But those attributes are gauzy log lines to a stage play without structure. Portland Mayor Charlie Hales' top policy adviser, Josh Alpert, in assuring Portlanders that heated, plumbed micro-homes would be coming to town, said Hales was "infatuated" with the idea and issued the admonishment, "Let's figure it out," The Oregonian's Andrew Theen reported.
Yes: Let's do that. Better yet: Let's figure it out before committing to it.
Tiny homes are hot. A glowing report on them surfaced this year from Tacoma, Wash., where an itinerant homeless group living in tents had moved 20 times before landing at Quixote Village, a $3 million cluster of tiny structures on 2.1 acres of land leased to the village by Thurston County for $1 a year, The New York Times reported. Separately, reports have surfaced from San Jose, Calif.; Austin, Texas; and Madison, Wisconsin, where those cities, struggling to meet the needs of burgeoning homeless populations, explored the use of tiny homes, or better-than-backyard sheds typically offering one cozy room, electricity and, in some cases, flush toilets.
Portland's iteration of the tiny home would be roughly 16 feet by 12 feet in size, accommodate two adults or a family, and cost an estimated $12,000 to build, exclusive of sewer and electricity hookups, Theen reported. TriMet, Portland Public Schools and Multnomah County will be called upon for an inventory of property that presumably would generate several candidate sites, allowing productive and humanitarian use of available public land. Multnomah County Commission Chair Deborah Kafoury lent her immediate support.
The city and the county need to slow down. Nobody wants homeless people, or those in poverty, to endure the elements and broad-spectrum vulnerability. But before proceeding, city planners — none so far, significantly, from the Portland Housing Bureau — must ensure that basic questions are answered:
Who gets in? How much would a tenant with income pay? Is there an expiration date on tenancy? Who governs and enforces rules at a 25-housing-unit cluster situated on public land? How are micro-communities a good-bang-for-the-buck option for taxpayers when Portland's homeless population is estimated at 2,000?
How, meanwhile, is a micro-community substantively different from Dignity Village, the anomaly of alternative homeless housing near Portland International Airport? Dignity Village started as temporary but has become, by the weight of its presence and disinclination of many of its residents to move on, a permanent colony of makeshift structures. Nobody in city government quite knows what it is or what its future holds.
Questions only multiply, the most basic the most challenging of all: How do tiny homes fit into the city's portfolio of public and assisted-housing options, typically designed to provide not only shelter but social services that pave a pathway out and up?

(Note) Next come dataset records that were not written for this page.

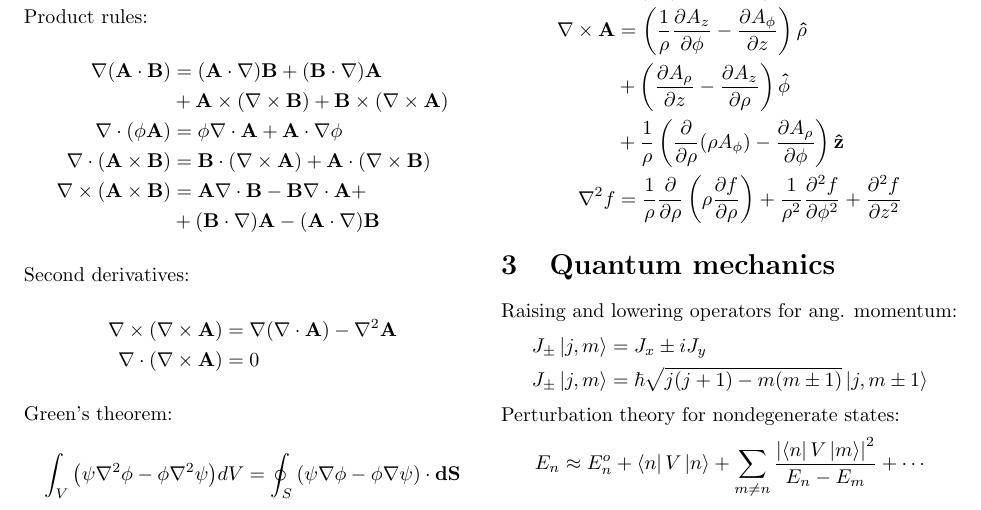
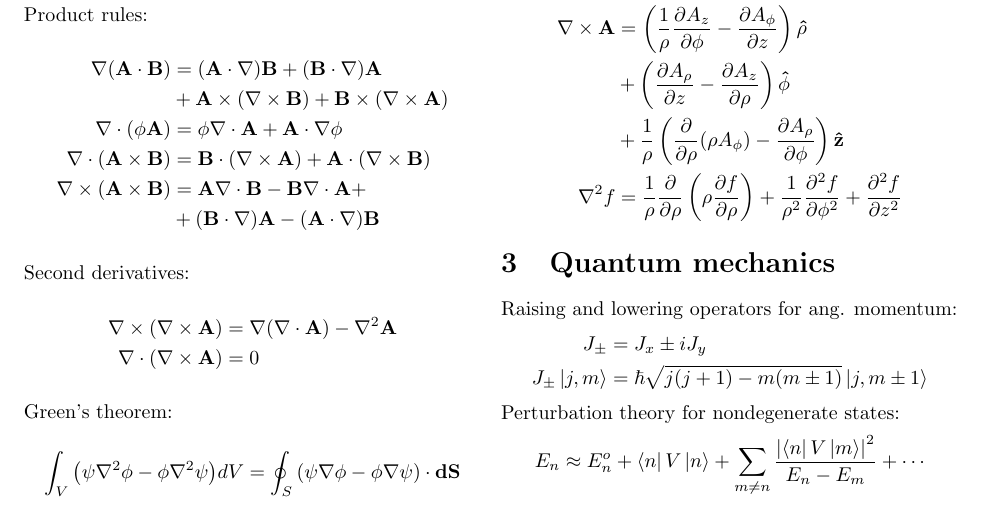
Before and after one commit to droundy/formula-sheet, a LaTeX document (formula_sheet.tex): part of page 1 of 2, cut so that both start at the same text. Compiled offline with pdfLaTeX.

Commit message:
fix typo in new formula
Tested-on: bingley (Linux 2.6.32-5-amd64)

```diff
--- a/formula_sheet.tex
+++ b/formula_sheet.tex
@@ -131,7 +131,7 @@
   \section{Quantum mechanics}
   Raising and lowering operators for ang. momentum:
   \begin{align*}
-    J_\pm \left|j,m\right> &= J_x \pm i J_y \\
+    J_\pm &= J_x \pm i J_y \\
     J_\pm \left|j,m\right> &= \hbar\sqrt{j(j+1)-m(m\pm1)}
       \left|j,m\pm1\right>
   \end{align*}
```
Also changed, not shown: 1 other file.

Then there is Right 2 Dream Too, the homeless camp at the Chinatown gate in downtown Portland. Like a ship that can't quite land, R2DToo struggles to find a new home — this after the city failed in selecting from among more than 20 candidate sites with more than $800,000 in developer money to do so. R2DToo is a prime candidate to become a micro-community of tiny homes, certainly, just as the peripatetic, Tacoma-based Camp Quixote was before becoming Quixote Village. Would R2DToo enjoy first dibs?
It's time for homework before this can be declared promising or simply trash-canned. Let's do figure this out. Portlanders should know what they're getting into before the city seriously considers undertaking anything of this financial and social scale.